More than 600 attend funeral services to honor Dr. Samuel DuBois Cook ’48
By Add Seymour, Jr.
Dr. Samuel DuBois Cook ’48 was remembered recently as an inspirational educator, a champion of connecting racial and ethnic communities, and a devoted friend and family man by hundreds who gathered for his funeral services at Morehouse College’s Martin Luther King, Jr. International Chapel.
The former president of Dillard University died in his Atlanta home on May 29. He was the first tenured African American professor at an institution of higher education in the South.
Dr. Cook left an indelible imprint on the individual lives that he touched as an educator and political scientist. More than 600 guests attended his funeral services on June 6 at the Martin Luther King, Jr. Chapel. Dr. Cook was buried at Southview Cemetery of Atlanta.

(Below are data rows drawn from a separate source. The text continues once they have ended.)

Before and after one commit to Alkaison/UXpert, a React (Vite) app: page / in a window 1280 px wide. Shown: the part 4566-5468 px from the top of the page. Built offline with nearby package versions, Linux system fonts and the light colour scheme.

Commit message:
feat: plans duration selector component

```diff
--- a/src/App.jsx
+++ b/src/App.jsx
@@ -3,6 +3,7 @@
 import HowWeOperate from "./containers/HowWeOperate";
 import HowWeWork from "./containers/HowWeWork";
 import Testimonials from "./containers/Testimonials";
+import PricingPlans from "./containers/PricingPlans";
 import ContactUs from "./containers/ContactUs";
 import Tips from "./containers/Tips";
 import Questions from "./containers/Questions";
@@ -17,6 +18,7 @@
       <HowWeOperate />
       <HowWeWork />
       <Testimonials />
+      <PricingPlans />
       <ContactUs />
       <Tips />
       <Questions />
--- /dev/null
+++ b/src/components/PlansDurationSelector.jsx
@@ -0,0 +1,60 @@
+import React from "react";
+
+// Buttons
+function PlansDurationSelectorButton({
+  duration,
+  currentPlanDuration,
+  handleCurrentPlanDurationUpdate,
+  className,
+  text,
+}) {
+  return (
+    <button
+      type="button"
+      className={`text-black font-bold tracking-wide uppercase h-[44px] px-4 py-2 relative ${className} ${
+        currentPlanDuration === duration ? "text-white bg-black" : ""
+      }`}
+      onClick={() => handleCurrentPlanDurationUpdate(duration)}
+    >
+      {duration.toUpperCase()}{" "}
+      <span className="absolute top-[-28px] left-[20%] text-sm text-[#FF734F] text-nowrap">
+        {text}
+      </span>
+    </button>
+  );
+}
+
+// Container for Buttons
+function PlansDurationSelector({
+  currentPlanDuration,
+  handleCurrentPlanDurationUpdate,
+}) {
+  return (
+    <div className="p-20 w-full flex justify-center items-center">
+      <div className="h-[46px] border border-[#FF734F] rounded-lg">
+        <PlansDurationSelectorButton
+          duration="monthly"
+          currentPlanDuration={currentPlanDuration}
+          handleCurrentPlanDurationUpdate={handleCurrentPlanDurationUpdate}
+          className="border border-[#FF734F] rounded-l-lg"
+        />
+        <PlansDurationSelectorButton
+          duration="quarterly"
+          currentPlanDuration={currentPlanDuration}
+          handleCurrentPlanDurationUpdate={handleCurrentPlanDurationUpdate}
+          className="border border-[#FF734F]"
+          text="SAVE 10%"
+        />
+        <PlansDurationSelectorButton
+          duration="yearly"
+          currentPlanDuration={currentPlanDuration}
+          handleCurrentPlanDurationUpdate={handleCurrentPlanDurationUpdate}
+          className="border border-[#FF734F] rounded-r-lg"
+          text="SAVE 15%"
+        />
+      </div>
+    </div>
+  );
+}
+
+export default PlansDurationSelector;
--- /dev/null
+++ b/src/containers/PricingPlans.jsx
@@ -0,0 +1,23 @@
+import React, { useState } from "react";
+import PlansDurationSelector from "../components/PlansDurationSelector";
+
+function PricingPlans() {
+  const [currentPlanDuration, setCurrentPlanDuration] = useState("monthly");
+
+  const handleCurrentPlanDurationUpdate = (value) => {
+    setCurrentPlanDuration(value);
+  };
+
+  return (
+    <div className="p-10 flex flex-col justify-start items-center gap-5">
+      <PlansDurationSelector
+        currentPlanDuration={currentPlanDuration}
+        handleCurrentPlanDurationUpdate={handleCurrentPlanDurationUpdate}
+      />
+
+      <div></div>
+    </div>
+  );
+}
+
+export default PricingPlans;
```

A Korean War veteran and native of Griffin, Ga., Dr. Cook taught at Southern University, Atlanta University, the University of Illinois, University of California, Los Angeles (UCLA), and Duke University before spending 22 and a half years as president of Dillard University and later appointed as President Emeritus by the Dillard University Board of Trustees.
In 1980, President Jimmy Carter appointed Dr. Cook to the National Council on the Humanities. Sixteen years later, in 1996, President Bill Clinton appointed Dr. Cook to the United States Holocaust Memorial Council.
Duke University named the Samuel DuBois Cook Center for the Study of Race, Ethnicity, and Gender, and the Samuel DuBois Cook Society in his honor. The Ohio State University’s Samuel DuBois Cook Summer Academy was also named after Dr. Cook in recognition of his leadership and service.
Dr. Robert M. Franklin, Jr. ’75, the 10th president of Morehouse College, said Dr. Cook’s life was a journey into becoming a moral aristocrat.
“Sam was a public intellectual and a bridge builder,” Dr. Franklin said at the service last week. “He played a major role in fostering positive Black-Jewish relations. He was fearless in confronting human conceit. He knew, as GK Chester-ton said, ‘The Christian life hasn’t been tried and found unwanting. It has been difficult and left untried.’”
Dr. Franklin’s message was one of 18 emotional tributes from friends and colleagues of Dr. Cook. Other tributes were made by former Ambassador Andrew J. Young; Morehouse Board of Trustees member Billye Suber Aaron; the Rev Calvin Otis Butts III ’71; and the Rev. Joseph Lowery.
Martin Luther King, Jr.’s sister, Christine King-Farris, also spoke about her days in college with her brother “M.L.” and Dr. Cook.
“I count it an honor to give a final tribute to my dear friend and college classmate,” said King-Farris, a 1948 Spelman College graduate. “Dr. Samuel DuBois Cook was quite a giant in stature, in intellect, in leadership, and in his love for family and friends. We all graduated together as proud members of the Class of 1948.
“We remained connected to Sam through the years, and he stuck by M.L.,” she said. “I will miss my friend and classmate.”